The Moral Foundations of Anti-Lockdown Anger
The past few weeks have seen a string of protests against the lockdown measures in America, with a vocal minority of people disregarding health recommendations to assemble in public, carrying signs equating social distancing measures with oppression, and common sense with communism. Last week, protestors armed with assault rifles occupied Michigan’s state legislature to demand an end to the lockdown.
It’s easy to dismiss such behavior as madness or stupidity, but it’s more productive to try to understand it. To do so, it’s useful to look to Moral Foundations Theory, particularly the work of Jonathan Haidt, Thomas Cooley Professor of Ethical Leadership at New York University.
In The Righteous Mind: Why Good People are Divided by Politics and Religion, Haidt outlined a set of metrics that underlie people’s moral leanings. As a social psychologist, Haidt based his work on an evolutionary model of human behavior, which explains modern human behavior in terms of instincts that developed over hundreds of thousands of years, like banding together in tribes, forming leadership hierarchies, developing empathy to support group members, and avoiding environmental dangers.
Haidt identified six foundations of morality:
- Care/harm: The empathy needed to safeguard children and the vulnerable.
- Fairness/cheating: The expectations surrounding reciprocal altruism and the proportionate allocation of resources.
- Loyalty/betrayal: For group cohesion.
- Authority/subversion: Deference to leadership and authority that enables quick decision-making and coordination in difficult times.

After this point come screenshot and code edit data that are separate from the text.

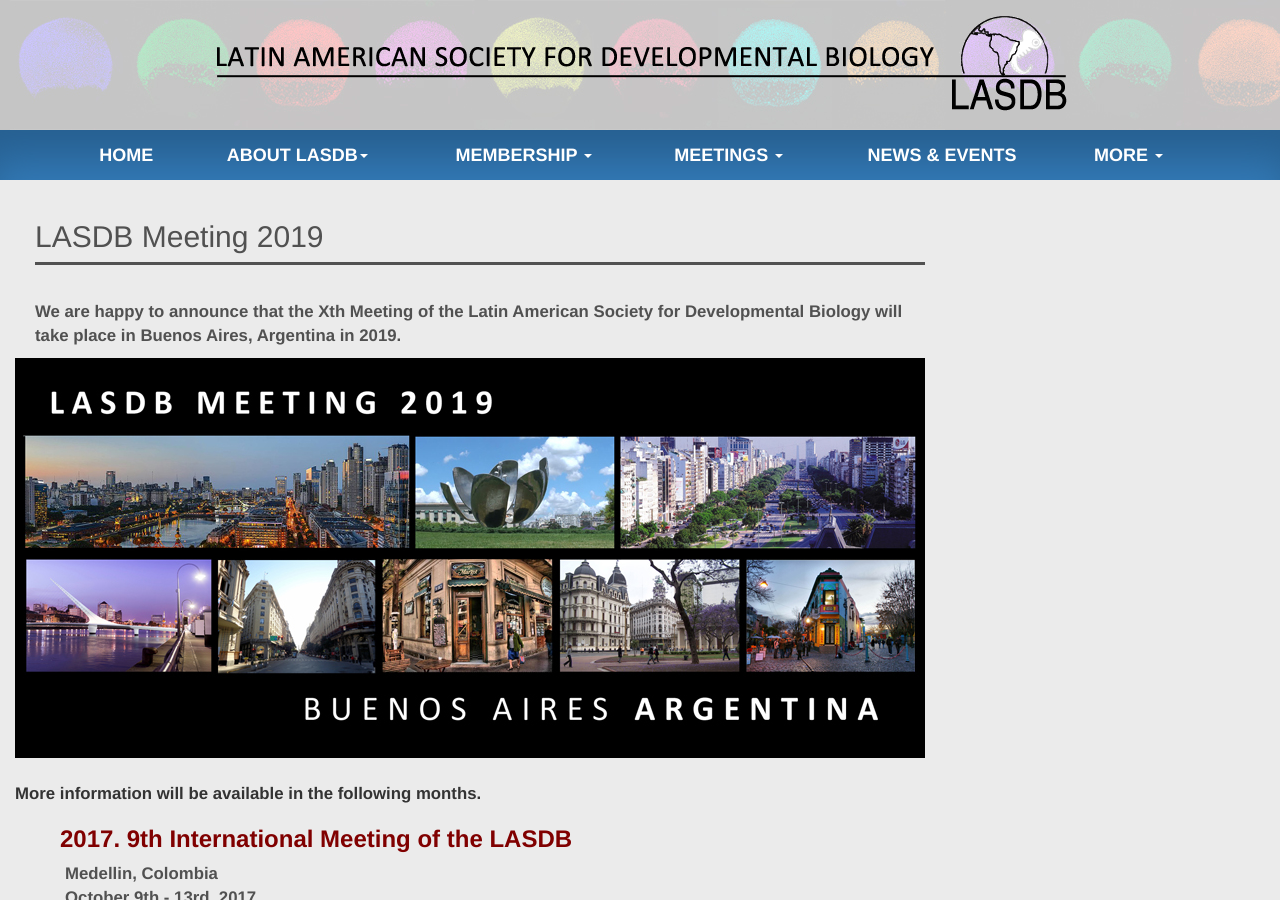
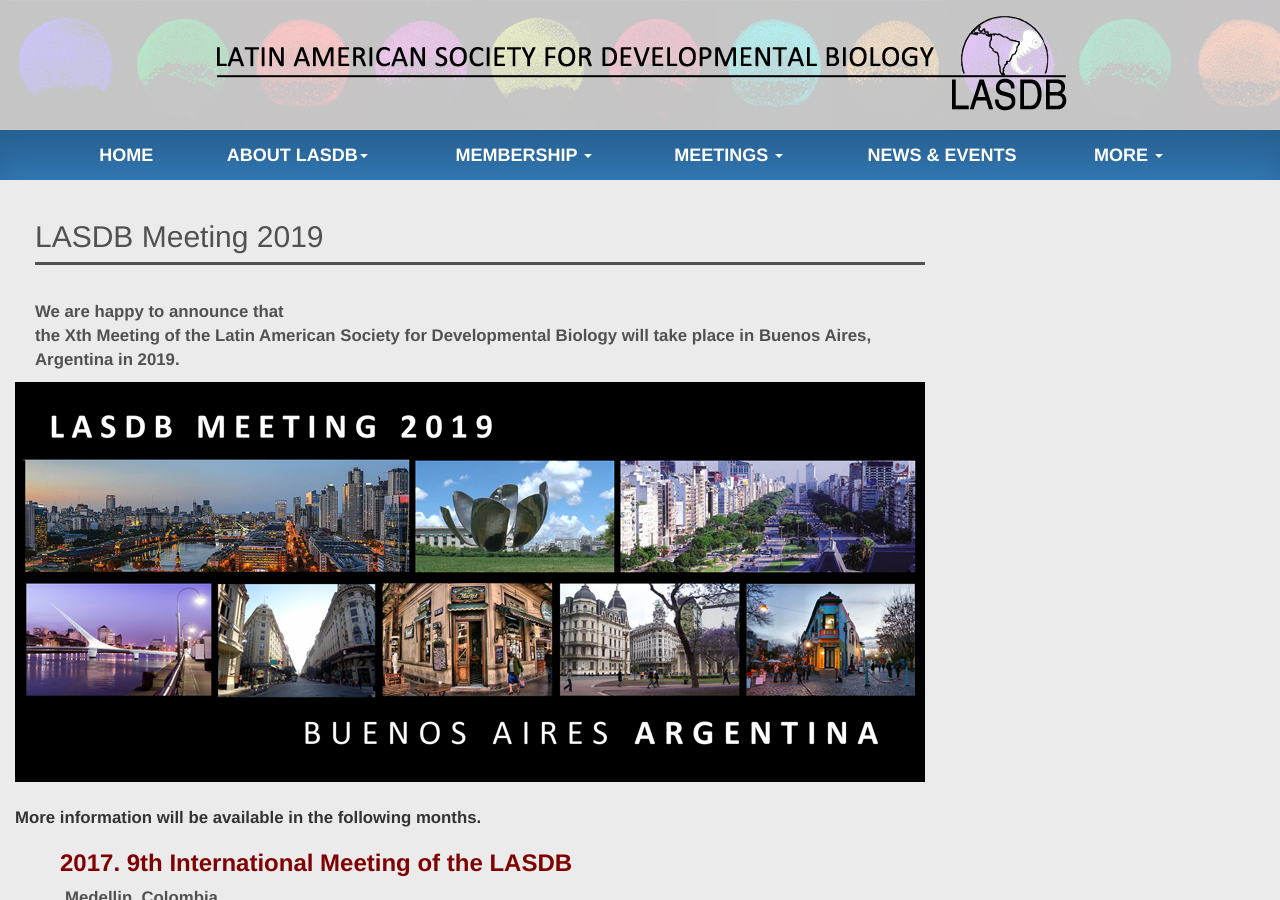
Before and after one commit to lasdb/lasdb.github.io, a Jekyll site: the page built from pages/lasdb2019.html, in a window 1280 px wide and 900 px high. Built offline with Jekyll 4.4.1, drawn with Linux system fonts in a browser that asks for light colours; nearby versions of some CDN libraries.

Commit message:
Update lasdb2019.html

```diff
--- a/pages/lasdb2019.html
+++ b/pages/lasdb2019.html
@@ -6,7 +6,7 @@
 <h2 class="page-header" id="page-news-header">LASDB Meeting 2019</h2>
 
     <div class="panel-body">
-        <p style="font-weight:bold; font-size: 1.2em;"> We are happy to announce that the Xth Meeting of the Latin American Society for Developmental Biology will take place in Buenos Aires, Argentina in 2019. </p>
+        <p style="font-weight:bold; font-size: 1.2em;"> We are happy to announce that  <br>the Xth Meeting of the Latin American Society for Developmental Biology will take place in Buenos Aires, Argentina in 2019. </p>
         <p> </p>
         <div class="row">
             <img src="{{site.baseurl}}/img/carrousel-BA2019.jpg" class="img-BA2019 img-responsive" style=""/>
```
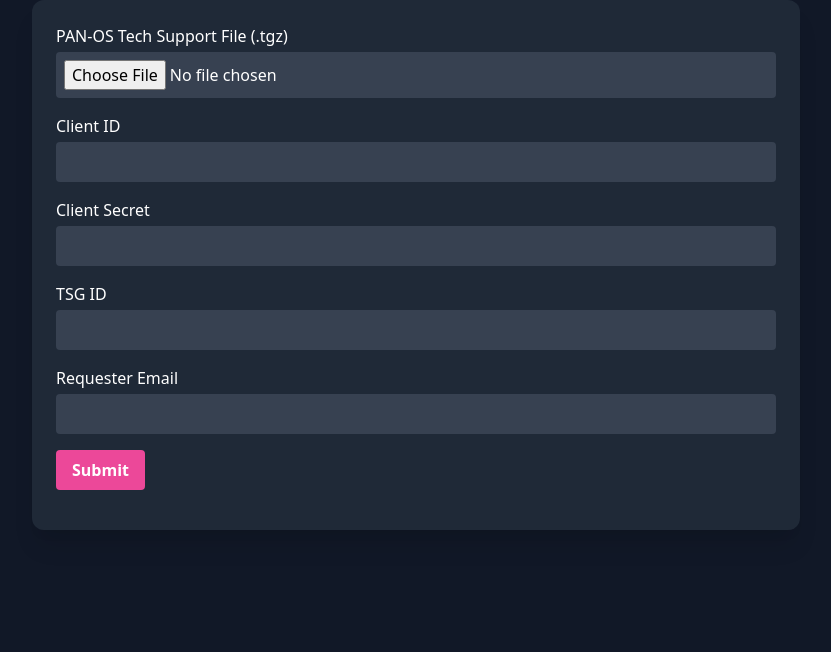
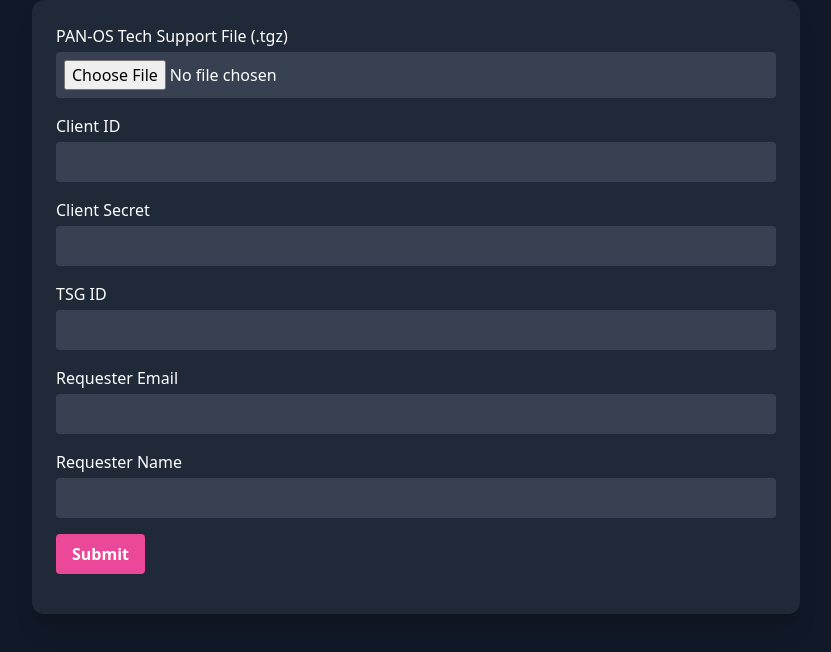
Before and after one commit to t11z/pan-ngfw-best-practice-assessment, a website: page public/index.html in a window 1280 px wide. Shown: the part 84-736 px from the top of the page, without its empty margins (224-1055 px from the left). Drawn offline with nearby package versions, Linux system fonts and the light colour scheme.

Commit message:
Add requester name input field to form

```diff
--- a/public/index.html
+++ b/public/index.html
@@ -30,6 +30,10 @@
       <div>
         <label class="block mb-1 font-medium">Requester Email</label>
         <input type="email" id="email" class="w-full bg-gray-700 text-white p-2 rounded" required />
+      </div>
+      <div>
+        <label class="block mb-1 font-medium">Requester Name</label>
+        <input type="text" id="requesterName" class="w-full bg-gray-700 text-white p-2 rounded" required />
       </div>
       <button type="submit" class="bg-pink-500 hover:bg-pink-600 transition-colors px-4 py-2 rounded font-semibold">Submit</button>
       <div id="activity" class="mt-4 text-sm text-yellow-300 hidden"></div>
```
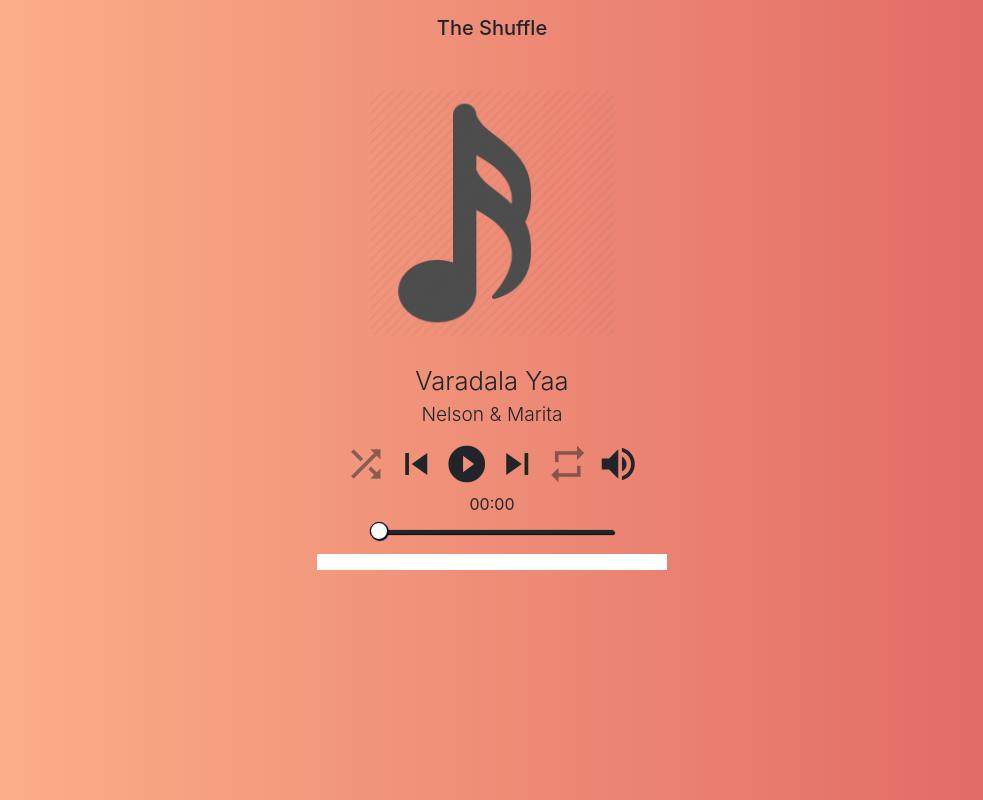
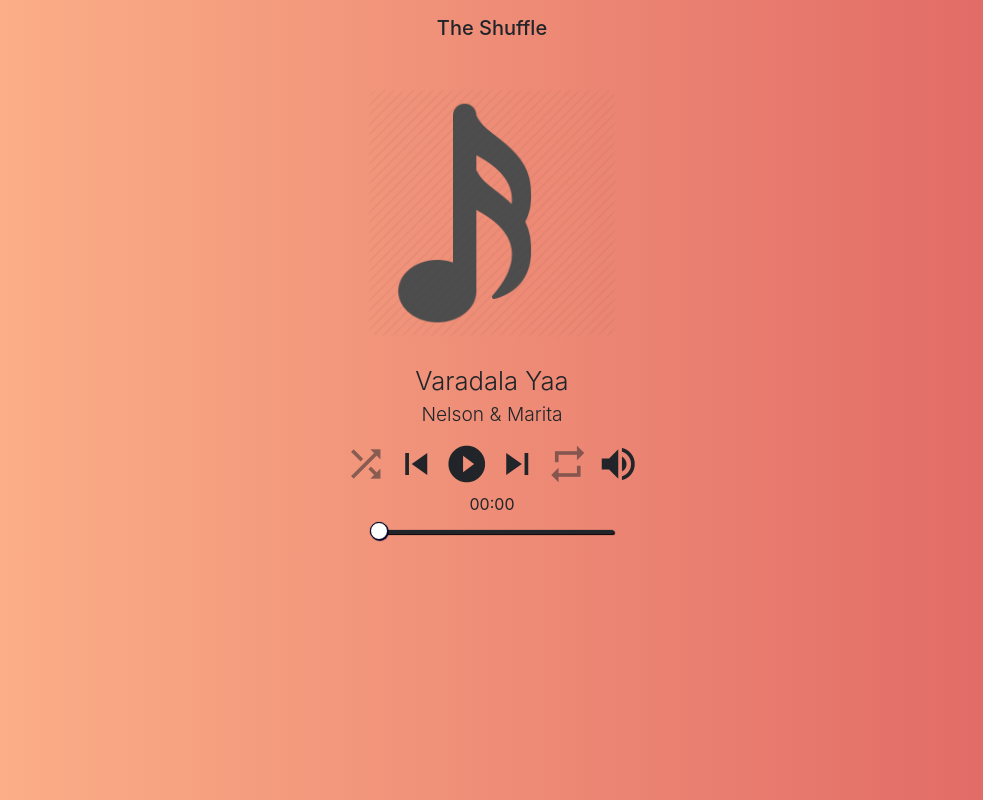
Before and after one commit to Bosco98/EI_Shuffle, a plain HTML site: page index.html in a window 1280 px wide. Shown: the whole page, without its empty margins (148-1131 px from the left). Drawn offline with nearby package versions, Linux system fonts and the light colour scheme.

Commit message:
Update index.html

```diff
--- a/index.html
+++ b/index.html
@@ -44,8 +44,8 @@
               </div>
             </div>
           </div>
-          <div class="text-center bg-white p-2" >
-          </div>
+          <!-- <div class="text-center bg-white p-2" >
+          </div> -->
         </div>
       </div>
     </div>
```
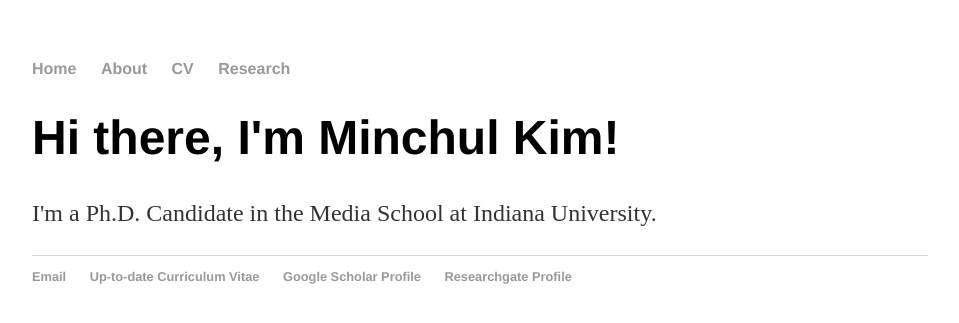
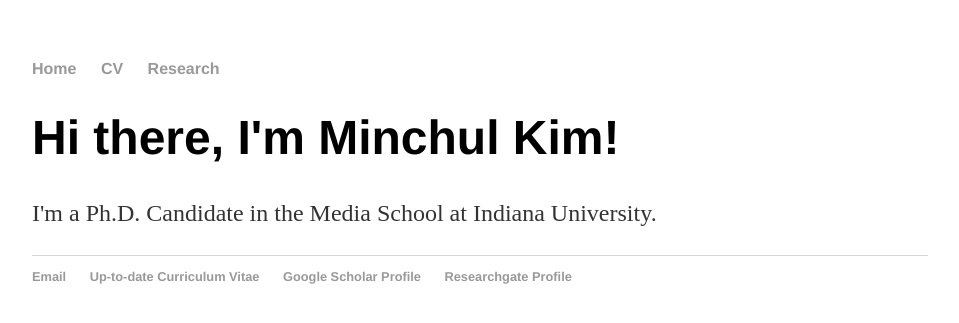
Before and after one commit to minchulkim731/minchulkim731.github.io, a Jekyll site: the page built from index.html, in a window 1280 px wide. Shown: the top 323 px of the page, without its empty margins (160-1119 px from the left). Built offline with Jekyll 4.4.1, drawn with Linux system fonts in a browser that asks for light colours.

Commit message:
Update default.html

```diff
--- a/_layouts/default.html
+++ b/_layouts/default.html
@@ -9,8 +9,7 @@
 			<nav>
 	    		<ul>
 	        		<li><a href="/">Home</a></li>
-		        	<li><a href="/about">About</a></li>
-	        		<li><a href="/cV">CV</a></li>
+	        		<li><a href="/cv">CV</a></li>
 	        		<li><a href="/research">Research</a></li>
 	    		</ul>
 			</nav>
```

- Sanctity/degradation: Aversion to contaminants (e.g. waste products, pathogens, poisons) that could sicken the group. In modern times, this has evolved to keeping contaminants like taboo ideas from infecting values the group deems sacrosanct.
- Liberty/oppression: Rejection of power seen as illegitimate for the purposes of ousting unworthy alphas.
Haidt has gathered tens of thousands of data points over the years through his website www.yourmorals.org, which contains questionnaires designed to explore respondents’ personal ethics, and used them to find relationships between moral foundations and people’s politics. He found that people who identify as liberal typically focus more on care and fairness, whereas people who identify as conservative care more about loyalty, authority, and sanctity. Both liberals and conservatives value liberty, but they express this in different ways: whilst, for liberals (for whom care is another major concern), liberty usually means support for the underdog against oppression, for conservatives (for whom in-group loyalty is another major concern), liberty usually means freedom from outsiders telling them what to do.
Electoral map in the 2016 presidential election
At first glance, Moral Foundations Theory might not seem to explain the responses to the lockdown very well. After all, the anti-lockdown protestors are overwhelmingly conservative (though they comprise a tiny minority of the conservative population, most of whom are supportive of the lockdown). Aren’t these right-wing protestors defying government authority and disregarding sanctity by willfully exposing themselves to the risk of contracting the coronavirus? In other situations they’d be the first to tell people to “Follow the rules,” or to be careful what to allow inside their bodies.
In other situations these right-wing protestors would be the first to tell people to “Follow the rules.”
But it should be noted that their group’s ultimate authority, President Donald Trump, has repeatedly expressed skepticism about the severity of the COVID-19 outbreak, cast doubt on medical expertise, and lamented the damage the lockdown is doing to the economy, culminating in his incendiary tweets to “Liberate Minnesota.” Protestors may be defying the authority of their governors, police, and health experts, but at the same time are also obeying the wishes of a higher authority – President Trump. They might be disregarding sanctity by increasing their chances of catching or spreading COVID-19, but they’re also protecting one of their most sacred values (limited government). By protesting, they also demonstrate loyalty to their group’s precepts (belief in limited government and their Dear Leader), as well as assert their liberty against what they deem illegitimate authorities (governors and medical experts) trying to tell them what to do.
By contrast, liberals are now the ones “following the rules” by staying home and abiding by sensible lockdown orders, their rebellious instincts of their liberty foundation superseded by their concern for the vulnerable in their care foundation.
Both liberals and the conservative protestors seem to believe their behavior is moral. But what is moral to a liberal may not be the same as what is moral to a conservative because they focus on different moral foundations (or different aspects of them). Much of the misunderstanding between them is due to these inherent differences.
What is moral to a liberal may not be the same as what is moral to a conservative because they focus on different moral foundations (or different aspects of them).
These are difficult times for everyone, but it’s important for all citizens to reach across the political aisle and try to find common ground. Instead of trying to appeal to conservative protestors in terms of care for the vulnerable and “the common good,” perhaps liberals should appeal to them in terms of the things they care most about, for example, reminding them that whilst they feel compelled to be loyal to their group, they owe a higher loyalty to a larger group (the United States) and the welfare of their fellow citizens, or that carrying and spreading diseases like the coronavirus is somewhat gross, or that in exercising their right to assemble in disregard of social distancing advice they’re jeopardizing others’ right to life. Perhaps then they’ll be able to unite against the common foe that is the virus.